ACTION ITEM.
The listing that follows is to be output in full and without change.

LISTED RECORDS.

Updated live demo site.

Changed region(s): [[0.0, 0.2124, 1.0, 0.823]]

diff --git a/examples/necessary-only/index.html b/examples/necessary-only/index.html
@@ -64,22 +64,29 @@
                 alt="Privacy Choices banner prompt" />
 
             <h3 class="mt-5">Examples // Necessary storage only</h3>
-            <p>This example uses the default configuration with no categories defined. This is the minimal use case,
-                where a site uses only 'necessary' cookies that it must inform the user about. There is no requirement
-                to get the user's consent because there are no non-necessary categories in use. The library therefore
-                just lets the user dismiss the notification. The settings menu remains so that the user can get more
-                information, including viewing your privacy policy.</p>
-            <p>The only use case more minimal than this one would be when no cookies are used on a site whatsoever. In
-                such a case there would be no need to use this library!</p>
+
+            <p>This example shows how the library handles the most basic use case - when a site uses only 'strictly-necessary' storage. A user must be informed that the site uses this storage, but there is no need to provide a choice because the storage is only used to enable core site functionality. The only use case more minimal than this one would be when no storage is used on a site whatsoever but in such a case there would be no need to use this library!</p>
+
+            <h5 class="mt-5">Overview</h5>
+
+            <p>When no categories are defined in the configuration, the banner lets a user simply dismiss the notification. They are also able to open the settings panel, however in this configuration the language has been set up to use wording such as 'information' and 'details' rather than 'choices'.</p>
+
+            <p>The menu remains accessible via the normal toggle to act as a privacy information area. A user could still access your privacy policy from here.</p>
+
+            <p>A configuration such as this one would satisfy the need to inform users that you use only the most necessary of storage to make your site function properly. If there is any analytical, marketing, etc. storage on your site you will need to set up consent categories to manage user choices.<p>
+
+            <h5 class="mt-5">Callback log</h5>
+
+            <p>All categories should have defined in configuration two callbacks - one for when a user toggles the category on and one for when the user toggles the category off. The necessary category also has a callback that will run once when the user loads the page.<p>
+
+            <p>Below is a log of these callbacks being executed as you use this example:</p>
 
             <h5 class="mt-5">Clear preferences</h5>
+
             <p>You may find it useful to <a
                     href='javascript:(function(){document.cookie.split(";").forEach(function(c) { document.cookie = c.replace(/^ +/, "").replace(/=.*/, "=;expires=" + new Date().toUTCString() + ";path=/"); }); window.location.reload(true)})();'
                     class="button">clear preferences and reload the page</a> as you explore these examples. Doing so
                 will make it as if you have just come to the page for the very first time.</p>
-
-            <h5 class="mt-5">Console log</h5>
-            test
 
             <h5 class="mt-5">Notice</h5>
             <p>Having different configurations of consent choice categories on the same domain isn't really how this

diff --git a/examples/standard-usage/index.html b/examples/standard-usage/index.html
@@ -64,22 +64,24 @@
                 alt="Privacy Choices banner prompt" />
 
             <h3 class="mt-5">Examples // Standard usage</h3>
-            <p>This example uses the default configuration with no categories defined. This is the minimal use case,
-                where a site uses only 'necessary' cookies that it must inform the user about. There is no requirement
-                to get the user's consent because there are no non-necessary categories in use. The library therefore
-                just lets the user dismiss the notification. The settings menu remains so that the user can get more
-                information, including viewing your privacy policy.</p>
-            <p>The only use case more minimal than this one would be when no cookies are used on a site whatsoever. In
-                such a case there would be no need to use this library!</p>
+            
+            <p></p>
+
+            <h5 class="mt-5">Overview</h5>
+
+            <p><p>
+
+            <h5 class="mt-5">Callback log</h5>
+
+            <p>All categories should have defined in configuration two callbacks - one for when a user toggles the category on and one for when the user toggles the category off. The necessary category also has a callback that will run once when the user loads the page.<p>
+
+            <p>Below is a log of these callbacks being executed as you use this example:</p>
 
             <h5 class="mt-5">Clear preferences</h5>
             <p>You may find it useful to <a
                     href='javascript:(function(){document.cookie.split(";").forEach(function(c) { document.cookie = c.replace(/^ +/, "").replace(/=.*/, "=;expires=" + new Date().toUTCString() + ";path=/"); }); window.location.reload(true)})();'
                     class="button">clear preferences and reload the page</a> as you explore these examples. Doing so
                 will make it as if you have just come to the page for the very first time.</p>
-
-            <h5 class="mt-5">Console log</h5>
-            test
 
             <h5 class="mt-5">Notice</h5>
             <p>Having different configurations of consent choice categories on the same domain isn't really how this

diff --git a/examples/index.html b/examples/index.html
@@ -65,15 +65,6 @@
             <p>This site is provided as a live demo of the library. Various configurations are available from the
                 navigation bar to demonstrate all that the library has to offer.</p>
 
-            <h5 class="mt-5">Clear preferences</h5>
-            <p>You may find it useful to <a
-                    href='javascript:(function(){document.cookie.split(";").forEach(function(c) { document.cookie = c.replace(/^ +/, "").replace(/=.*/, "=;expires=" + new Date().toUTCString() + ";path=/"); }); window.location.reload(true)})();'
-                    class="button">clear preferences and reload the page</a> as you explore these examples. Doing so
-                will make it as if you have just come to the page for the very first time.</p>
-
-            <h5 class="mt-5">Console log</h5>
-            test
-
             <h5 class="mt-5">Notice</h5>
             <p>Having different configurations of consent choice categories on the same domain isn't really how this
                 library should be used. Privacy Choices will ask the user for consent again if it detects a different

SOLUTION TO THIS EXERCISE.
Updated live demo site.

Changed region(s): [[0.0, 0.2124, 1.0, 0.823]]

diff --git a/examples/necessary-only/index.html b/examples/necessary-only/index.html
@@ -64,22 +64,29 @@
                 alt="Privacy Choices banner prompt" />
 
             <h3 class="mt-5">Examples // Necessary storage only</h3>
-            <p>This example uses the default configuration with no categories defined. This is the minimal use case,
-                where a site uses only 'necessary' cookies that it must inform the user about. There is no requirement
-                to get the user's consent because there are no non-necessary categories in use. The library therefore
-                just lets the user dismiss the notification. The settings menu remains so that the user can get more
-                information, including viewing your privacy policy.</p>
-            <p>The only use case more minimal than this one would be when no cookies are used on a site whatsoever. In
-                such a case there would be no need to use this library!</p>
+
+            <p>This example shows how the library handles the most basic use case - when a site uses only 'strictly-necessary' storage. A user must be informed that the site uses this storage, but there is no need to provide a choice because the storage is only used to enable core site functionality. The only use case more minimal than this one would be when no storage is used on a site whatsoever but in such a case there would be no need to use this library!</p>
+
+            <h5 class="mt-5">Overview</h5>
+
+            <p>When no categories are defined in the configuration, the banner lets a user simply dismiss the notification. They are also able to open the settings panel, however in this configuration the language has been set up to use wording such as 'information' and 'details' rather than 'choices'.</p>
+
+            <p>The menu remains accessible via the normal toggle to act as a privacy information area. A user could still access your privacy policy from here.</p>
+
+            <p>A configuration such as this one would satisfy the need to inform users that you use only the most necessary of storage to make your site function properly. If there is any analytical, marketing, etc. storage on your site you will need to set up consent categories to manage user choices.<p>
+
+            <h5 class="mt-5">Callback log</h5>
+
+            <p>All categories should have defined in configuration two callbacks - one for when a user toggles the category on and one for when the user toggles the category off. The necessary category also has a callback that will run once when the user loads the page.<p>
+
+            <p>Below is a log of these callbacks being executed as you use this example:</p>
 
             <h5 class="mt-5">Clear preferences</h5>
+
             <p>You may find it useful to <a
                     href='javascript:(function(){document.cookie.split(";").forEach(function(c) { document.cookie = c.replace(/^ +/, "").replace(/=.*/, "=;expires=" + new Date().toUTCString() + ";path=/"); }); window.location.reload(true)})();'
                     class="button">clear preferences and reload the page</a> as you explore these examples. Doing so
                 will make it as if you have just come to the page for the very first time.</p>
-
-            <h5 class="mt-5">Console log</h5>
-            test
 
             <h5 class="mt-5">Notice</h5>
             <p>Having different configurations of consent choice categories on the same domain isn't really how this

diff --git a/examples/standard-usage/index.html b/examples/standard-usage/index.html
@@ -64,22 +64,24 @@
                 alt="Privacy Choices banner prompt" />
 
             <h3 class="mt-5">Examples // Standard usage</h3>
-            <p>This example uses the default configuration with no categories defined. This is the minimal use case,
-                where a site uses only 'necessary' cookies that it must inform the user about. There is no requirement
-                to get the user's consent because there are no non-necessary categories in use. The library therefore
-                just lets the user dismiss the notification. The settings menu remains so that the user can get more
-                information, including viewing your privacy policy.</p>
-            <p>The only use case more minimal than this one would be when no cookies are used on a site whatsoever. In
-                such a case there would be no need to use this library!</p>
+            
+            <p></p>
+
+            <h5 class="mt-5">Overview</h5>
+
+            <p><p>
+
+            <h5 class="mt-5">Callback log</h5>
+
+            <p>All categories should have defined in configuration two callbacks - one for when a user toggles the category on and one for when the user toggles the category off. The necessary category also has a callback that will run once when the user loads the page.<p>
+
+            <p>Below is a log of these callbacks being executed as you use this example:</p>
 
             <h5 class="mt-5">Clear preferences</h5>
             <p>You may find it useful to <a
                     href='javascript:(function(){document.cookie.split(";").forEach(function(c) { document.cookie = c.replace(/^ +/, "").replace(/=.*/, "=;expires=" + new Date().toUTCString() + ";path=/"); }); window.location.reload(true)})();'
                     class="button">clear preferences and reload the page</a> as you explore these examples. Doing so
                 will make it as if you have just come to the page for the very first time.</p>
-
-            <h5 class="mt-5">Console log</h5>
-            test
 
             <h5 class="mt-5">Notice</h5>
             <p>Having different configurations of consent choice categories on the same domain isn't really how this

diff --git a/examples/index.html b/examples/index.html
@@ -65,15 +65,6 @@
             <p>This site is provided as a live demo of the library. Various configurations are available from the
                 navigation bar to demonstrate all that the library has to offer.</p>
 
-            <h5 class="mt-5">Clear preferences</h5>
-            <p>You may find it useful to <a
-                    href='javascript:(function(){document.cookie.split(";").forEach(function(c) { document.cookie = c.replace(/^ +/, "").replace(/=.*/, "=;expires=" + new Date().toUTCString() + ";path=/"); }); window.location.reload(true)})();'
-                    class="button">clear preferences and reload the page</a> as you explore these examples. Doing so
-                will make it as if you have just come to the page for the very first time.</p>
-
-            <h5 class="mt-5">Console log</h5>
-            test
-
             <h5 class="mt-5">Notice</h5>
             <p>Having different configurations of consent choice categories on the same domain isn't really how this
                 library should be used. Privacy Choices will ask the user for consent again if it detects a different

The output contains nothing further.